EXERCISE MATERIAL:
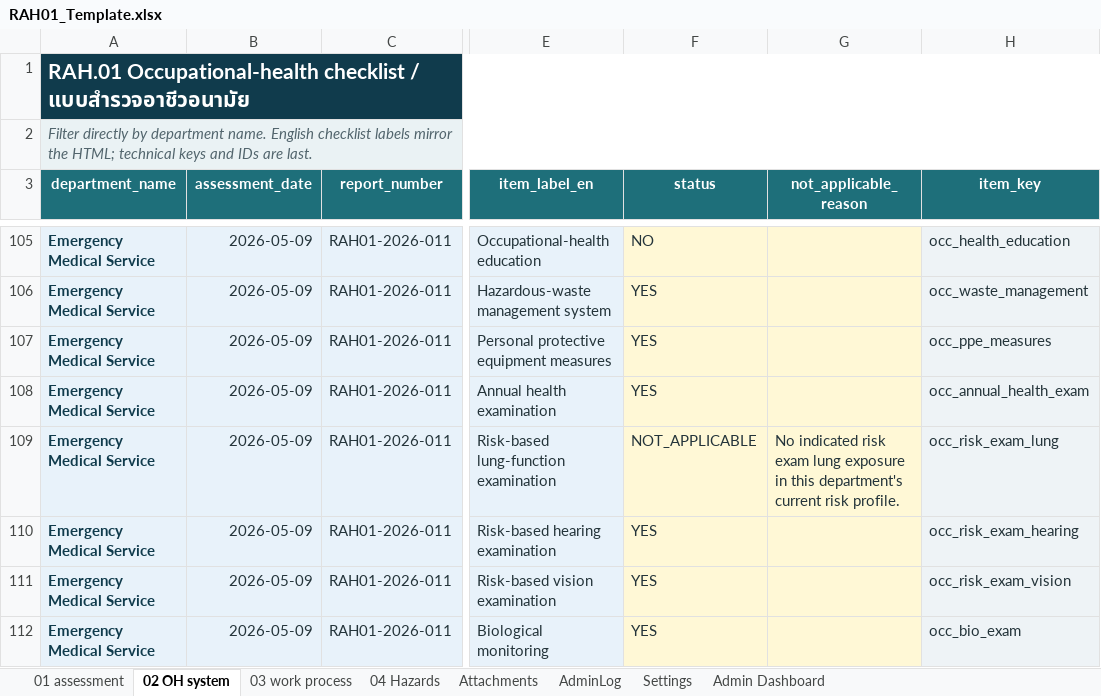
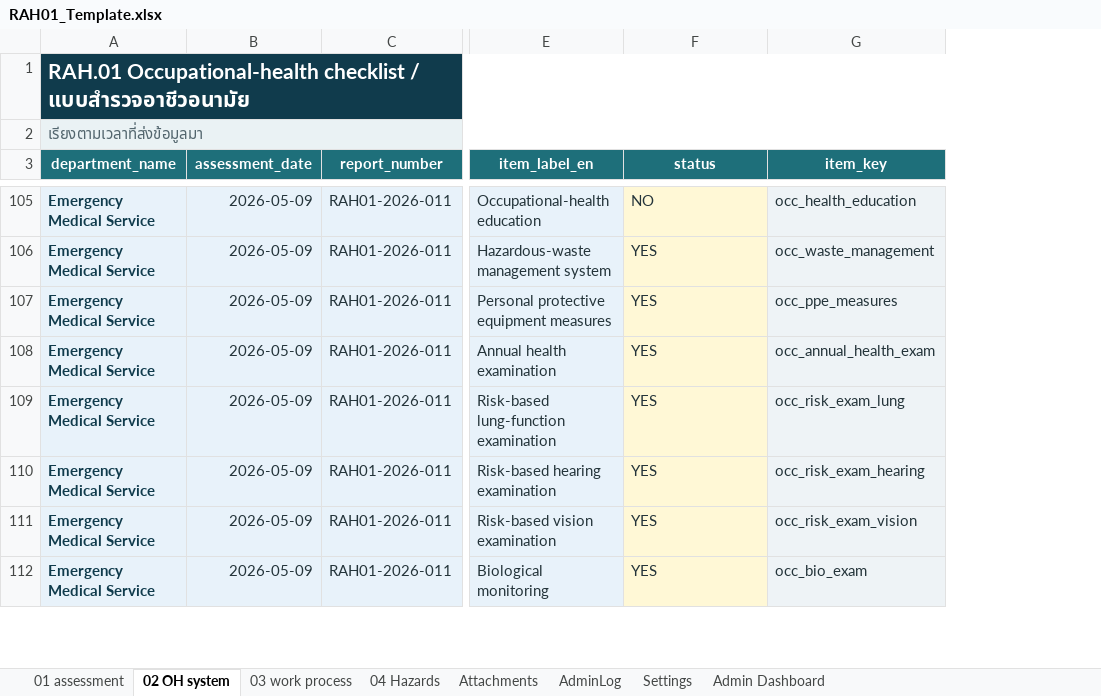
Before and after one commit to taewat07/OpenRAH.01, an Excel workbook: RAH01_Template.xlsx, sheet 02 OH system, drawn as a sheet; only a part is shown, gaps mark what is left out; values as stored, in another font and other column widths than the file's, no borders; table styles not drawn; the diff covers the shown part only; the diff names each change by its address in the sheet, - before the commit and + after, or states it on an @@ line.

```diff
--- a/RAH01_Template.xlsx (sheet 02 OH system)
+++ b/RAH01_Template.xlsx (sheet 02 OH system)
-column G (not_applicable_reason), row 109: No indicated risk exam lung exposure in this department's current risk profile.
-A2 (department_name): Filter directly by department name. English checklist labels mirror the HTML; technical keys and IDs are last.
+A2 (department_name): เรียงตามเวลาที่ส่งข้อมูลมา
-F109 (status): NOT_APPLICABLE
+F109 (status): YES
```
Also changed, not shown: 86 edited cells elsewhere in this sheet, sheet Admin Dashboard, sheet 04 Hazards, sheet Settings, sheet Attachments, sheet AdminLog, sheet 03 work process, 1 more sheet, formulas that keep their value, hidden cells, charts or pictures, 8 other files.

--

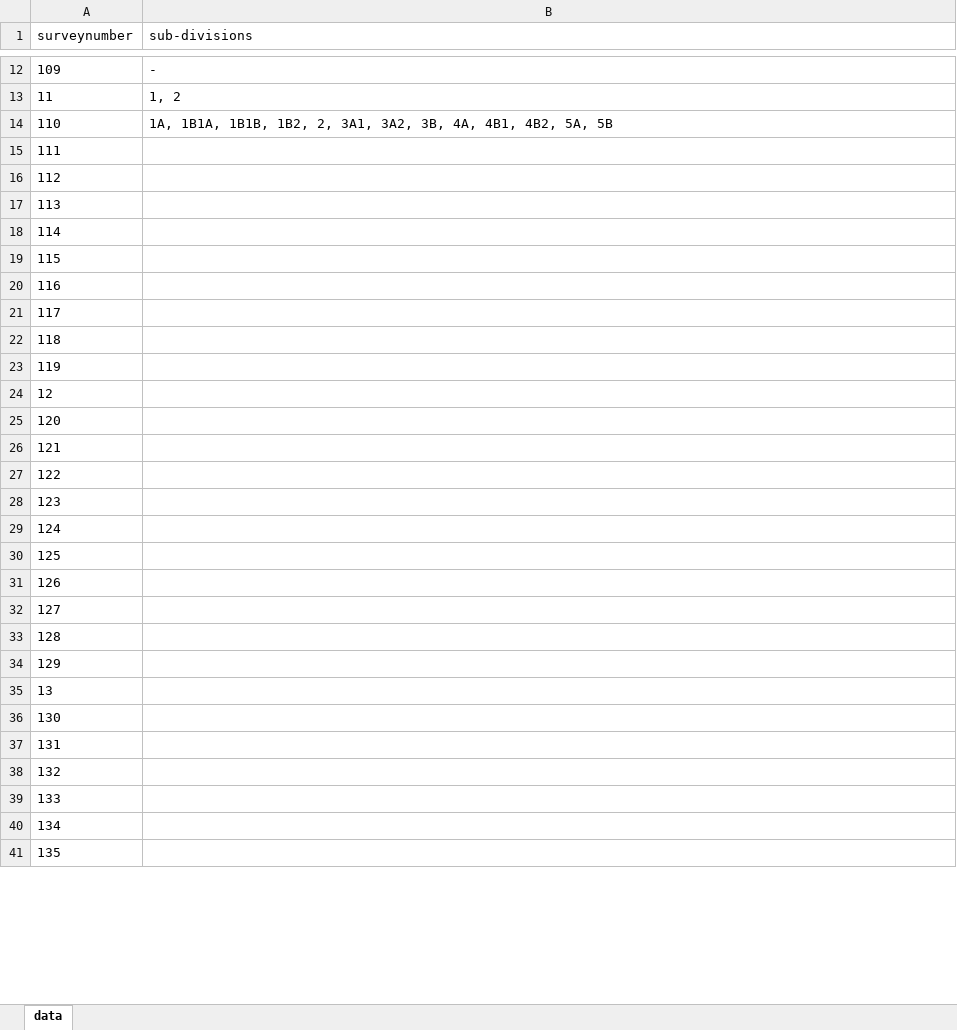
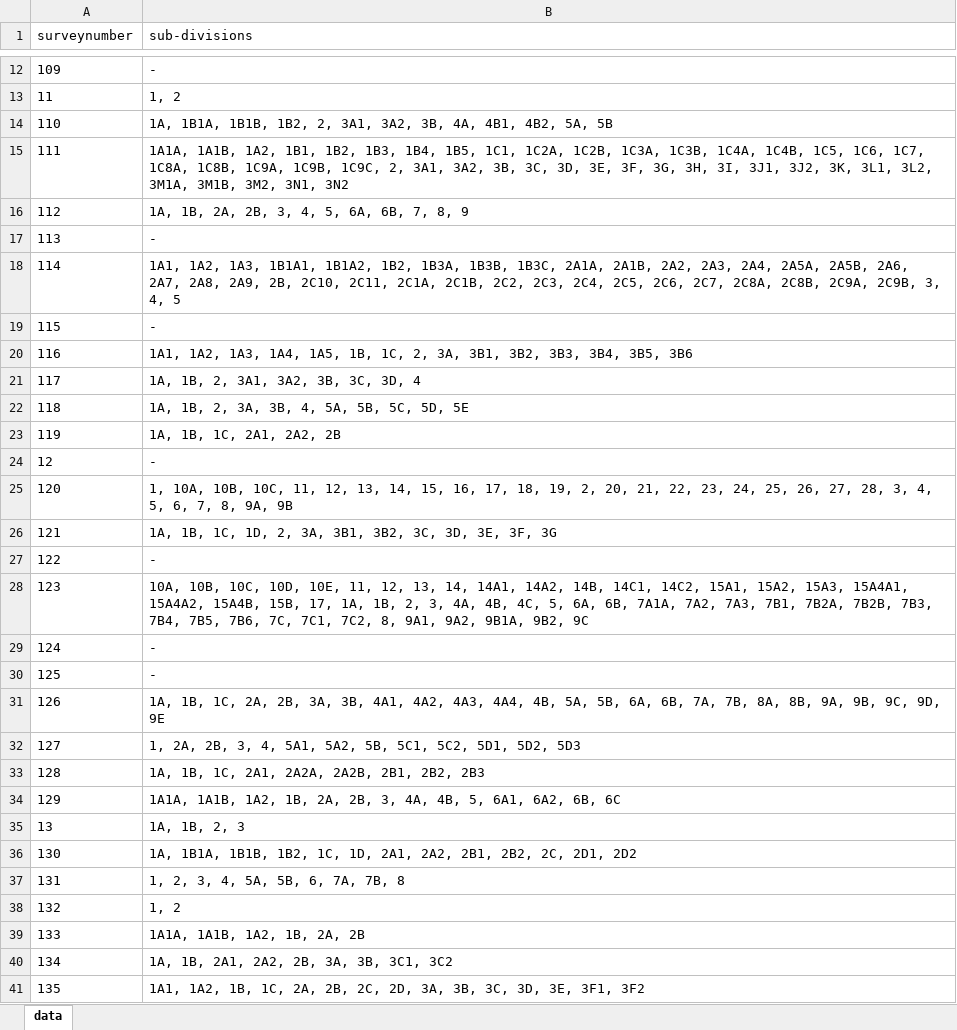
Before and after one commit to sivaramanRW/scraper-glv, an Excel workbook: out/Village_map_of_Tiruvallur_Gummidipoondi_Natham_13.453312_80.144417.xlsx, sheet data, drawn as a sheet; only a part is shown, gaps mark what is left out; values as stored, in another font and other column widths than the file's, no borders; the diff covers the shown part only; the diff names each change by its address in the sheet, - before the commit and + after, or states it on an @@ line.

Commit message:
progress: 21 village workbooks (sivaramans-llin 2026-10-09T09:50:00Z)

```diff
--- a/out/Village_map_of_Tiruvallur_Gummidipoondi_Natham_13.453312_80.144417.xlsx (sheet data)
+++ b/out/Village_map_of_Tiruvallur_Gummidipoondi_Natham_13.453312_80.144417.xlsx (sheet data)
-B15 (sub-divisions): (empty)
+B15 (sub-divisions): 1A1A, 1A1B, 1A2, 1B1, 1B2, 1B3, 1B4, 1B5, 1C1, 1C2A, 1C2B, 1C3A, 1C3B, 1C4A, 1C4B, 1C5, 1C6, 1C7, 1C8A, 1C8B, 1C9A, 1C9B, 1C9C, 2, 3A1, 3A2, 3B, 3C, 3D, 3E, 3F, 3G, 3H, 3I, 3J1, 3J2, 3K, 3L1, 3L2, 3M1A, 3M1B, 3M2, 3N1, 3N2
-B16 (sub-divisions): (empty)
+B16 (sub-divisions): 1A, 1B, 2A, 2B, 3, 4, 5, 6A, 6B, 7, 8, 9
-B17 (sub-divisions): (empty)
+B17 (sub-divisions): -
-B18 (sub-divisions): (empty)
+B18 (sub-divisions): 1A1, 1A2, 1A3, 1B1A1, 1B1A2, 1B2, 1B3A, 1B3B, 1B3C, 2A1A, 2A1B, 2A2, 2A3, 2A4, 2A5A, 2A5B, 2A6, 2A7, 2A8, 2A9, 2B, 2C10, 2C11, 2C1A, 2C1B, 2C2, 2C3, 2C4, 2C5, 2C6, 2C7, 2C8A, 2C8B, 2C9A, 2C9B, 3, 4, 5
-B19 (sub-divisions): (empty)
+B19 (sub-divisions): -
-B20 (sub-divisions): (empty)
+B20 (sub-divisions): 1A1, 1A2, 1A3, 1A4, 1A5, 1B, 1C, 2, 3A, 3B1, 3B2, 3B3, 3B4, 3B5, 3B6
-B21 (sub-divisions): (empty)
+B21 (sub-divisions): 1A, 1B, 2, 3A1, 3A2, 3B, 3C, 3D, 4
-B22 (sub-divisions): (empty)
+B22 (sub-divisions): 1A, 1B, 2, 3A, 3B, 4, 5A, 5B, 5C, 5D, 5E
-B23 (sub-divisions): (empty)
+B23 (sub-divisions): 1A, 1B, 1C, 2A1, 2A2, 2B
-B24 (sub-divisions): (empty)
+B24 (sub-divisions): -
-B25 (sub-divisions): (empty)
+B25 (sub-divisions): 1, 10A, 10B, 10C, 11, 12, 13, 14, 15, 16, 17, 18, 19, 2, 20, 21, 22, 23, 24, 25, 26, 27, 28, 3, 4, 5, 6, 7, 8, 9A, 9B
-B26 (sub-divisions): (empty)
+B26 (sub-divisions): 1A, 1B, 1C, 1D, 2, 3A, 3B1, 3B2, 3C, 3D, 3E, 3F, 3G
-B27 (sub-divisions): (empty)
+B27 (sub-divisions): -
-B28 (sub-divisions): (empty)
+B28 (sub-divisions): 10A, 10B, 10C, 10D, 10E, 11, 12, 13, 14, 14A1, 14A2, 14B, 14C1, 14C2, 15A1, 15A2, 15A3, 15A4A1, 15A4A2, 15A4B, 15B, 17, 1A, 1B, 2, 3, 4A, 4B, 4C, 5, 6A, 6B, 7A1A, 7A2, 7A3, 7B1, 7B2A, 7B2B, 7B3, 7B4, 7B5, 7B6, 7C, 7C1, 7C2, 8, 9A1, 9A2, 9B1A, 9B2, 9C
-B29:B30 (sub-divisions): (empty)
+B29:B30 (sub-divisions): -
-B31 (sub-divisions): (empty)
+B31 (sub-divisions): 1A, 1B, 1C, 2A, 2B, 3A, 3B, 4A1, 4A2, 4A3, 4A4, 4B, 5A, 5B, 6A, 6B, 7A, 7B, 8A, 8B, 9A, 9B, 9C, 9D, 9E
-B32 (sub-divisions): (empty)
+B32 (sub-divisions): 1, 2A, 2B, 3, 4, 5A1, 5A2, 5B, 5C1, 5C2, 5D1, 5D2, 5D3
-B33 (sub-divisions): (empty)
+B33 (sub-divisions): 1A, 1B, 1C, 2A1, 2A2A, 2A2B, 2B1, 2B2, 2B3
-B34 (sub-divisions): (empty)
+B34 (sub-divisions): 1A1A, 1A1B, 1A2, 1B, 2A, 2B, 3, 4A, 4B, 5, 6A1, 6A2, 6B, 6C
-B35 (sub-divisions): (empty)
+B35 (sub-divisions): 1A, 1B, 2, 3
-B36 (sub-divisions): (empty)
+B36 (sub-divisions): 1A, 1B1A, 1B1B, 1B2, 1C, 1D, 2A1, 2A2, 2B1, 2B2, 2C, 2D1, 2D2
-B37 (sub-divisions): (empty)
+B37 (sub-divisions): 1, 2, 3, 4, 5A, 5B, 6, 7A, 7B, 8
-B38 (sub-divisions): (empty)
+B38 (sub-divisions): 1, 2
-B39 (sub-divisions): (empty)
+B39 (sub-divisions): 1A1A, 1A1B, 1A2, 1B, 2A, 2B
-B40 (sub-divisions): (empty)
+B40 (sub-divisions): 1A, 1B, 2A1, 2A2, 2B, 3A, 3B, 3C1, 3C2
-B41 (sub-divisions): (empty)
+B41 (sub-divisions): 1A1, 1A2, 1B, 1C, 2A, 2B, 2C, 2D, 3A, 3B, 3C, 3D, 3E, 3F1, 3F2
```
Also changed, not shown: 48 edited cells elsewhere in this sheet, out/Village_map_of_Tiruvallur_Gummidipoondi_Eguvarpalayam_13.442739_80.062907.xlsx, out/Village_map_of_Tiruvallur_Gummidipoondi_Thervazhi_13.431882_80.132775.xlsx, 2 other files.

--

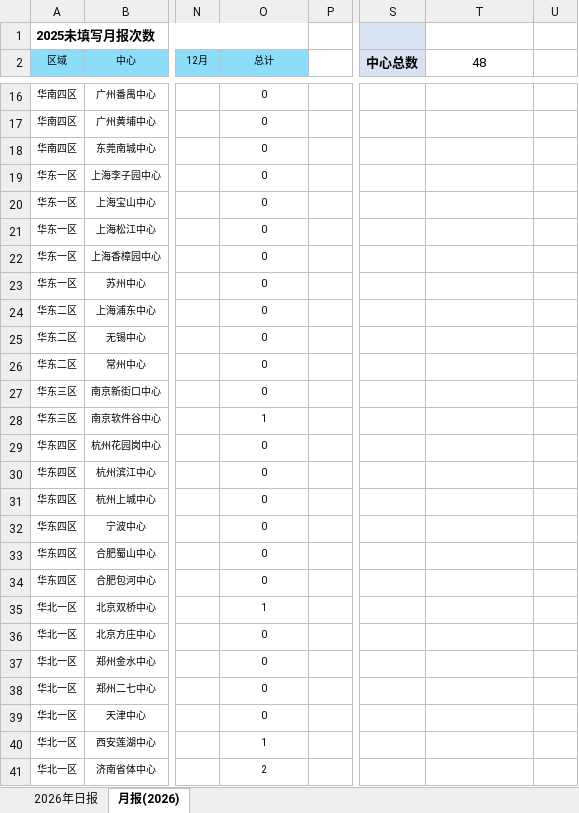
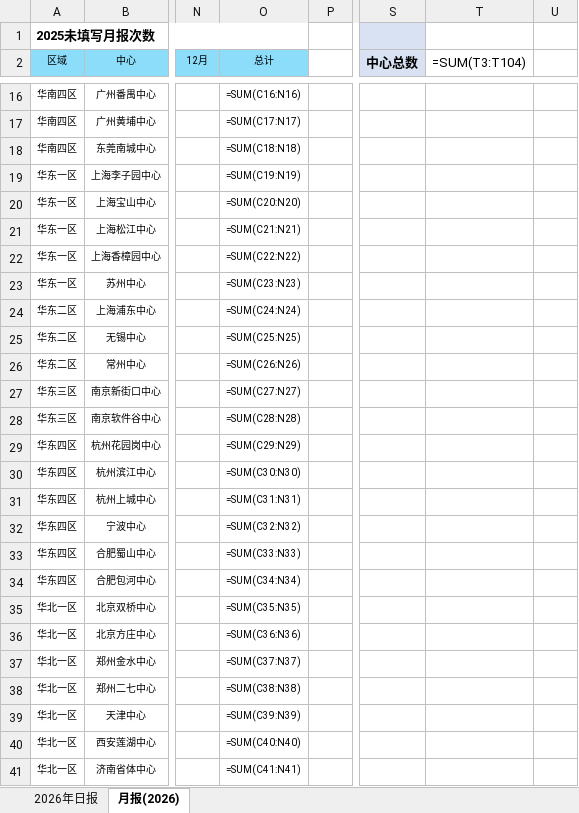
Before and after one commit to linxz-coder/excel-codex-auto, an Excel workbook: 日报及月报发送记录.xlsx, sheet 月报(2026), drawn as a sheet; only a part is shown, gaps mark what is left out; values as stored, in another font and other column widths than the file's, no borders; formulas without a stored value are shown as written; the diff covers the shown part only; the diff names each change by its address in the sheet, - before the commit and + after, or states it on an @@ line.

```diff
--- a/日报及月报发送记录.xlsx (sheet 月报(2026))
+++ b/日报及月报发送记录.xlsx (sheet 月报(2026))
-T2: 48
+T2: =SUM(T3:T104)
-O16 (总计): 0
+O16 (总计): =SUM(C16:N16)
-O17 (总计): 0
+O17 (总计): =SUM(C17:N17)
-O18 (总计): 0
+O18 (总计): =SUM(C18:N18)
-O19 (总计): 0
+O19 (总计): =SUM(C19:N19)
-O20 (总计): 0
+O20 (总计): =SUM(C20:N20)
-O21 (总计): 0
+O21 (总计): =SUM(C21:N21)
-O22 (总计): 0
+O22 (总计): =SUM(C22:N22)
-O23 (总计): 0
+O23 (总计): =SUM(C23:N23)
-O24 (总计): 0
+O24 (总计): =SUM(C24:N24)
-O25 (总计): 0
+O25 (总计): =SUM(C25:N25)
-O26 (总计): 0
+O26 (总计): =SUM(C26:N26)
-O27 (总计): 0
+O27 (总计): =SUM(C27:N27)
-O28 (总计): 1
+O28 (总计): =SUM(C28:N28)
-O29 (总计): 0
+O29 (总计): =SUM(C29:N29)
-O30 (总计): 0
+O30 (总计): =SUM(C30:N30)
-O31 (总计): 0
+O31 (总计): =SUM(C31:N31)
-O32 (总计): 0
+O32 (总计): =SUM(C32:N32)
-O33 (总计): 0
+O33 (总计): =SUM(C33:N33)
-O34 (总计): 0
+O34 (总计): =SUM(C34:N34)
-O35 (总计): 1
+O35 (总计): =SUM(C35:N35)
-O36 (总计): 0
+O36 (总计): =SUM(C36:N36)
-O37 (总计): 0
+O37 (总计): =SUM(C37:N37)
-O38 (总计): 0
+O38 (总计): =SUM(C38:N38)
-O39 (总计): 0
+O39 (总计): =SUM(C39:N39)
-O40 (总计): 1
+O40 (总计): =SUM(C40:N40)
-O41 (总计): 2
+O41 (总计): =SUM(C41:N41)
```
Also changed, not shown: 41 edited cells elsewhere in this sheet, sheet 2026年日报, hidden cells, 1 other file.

ABOUT THIS TASK: Which lines of the data contain "files"? Copy them all.

SOLUTION FOR THIS TASK:
Also changed, not shown: 86 edited cells elsewhere in this sheet, sheet Admin Dashboard, sheet 04 Hazards, sheet Settings, sheet Attachments, sheet AdminLog, sheet 03 work process, 1 more sheet, formulas that keep their value, hidden cells, charts or pictures, 8 other files.
Also changed, not shown: 48 edited cells elsewhere in this sheet, out/Village_map_of_Tiruvallur_Gummidipoondi_Eguvarpalayam_13.442739_80.062907.xlsx, out/Village_map_of_Tiruvallur_Gummidipoondi_Thervazhi_13.431882_80.132775.xlsx, 2 other files.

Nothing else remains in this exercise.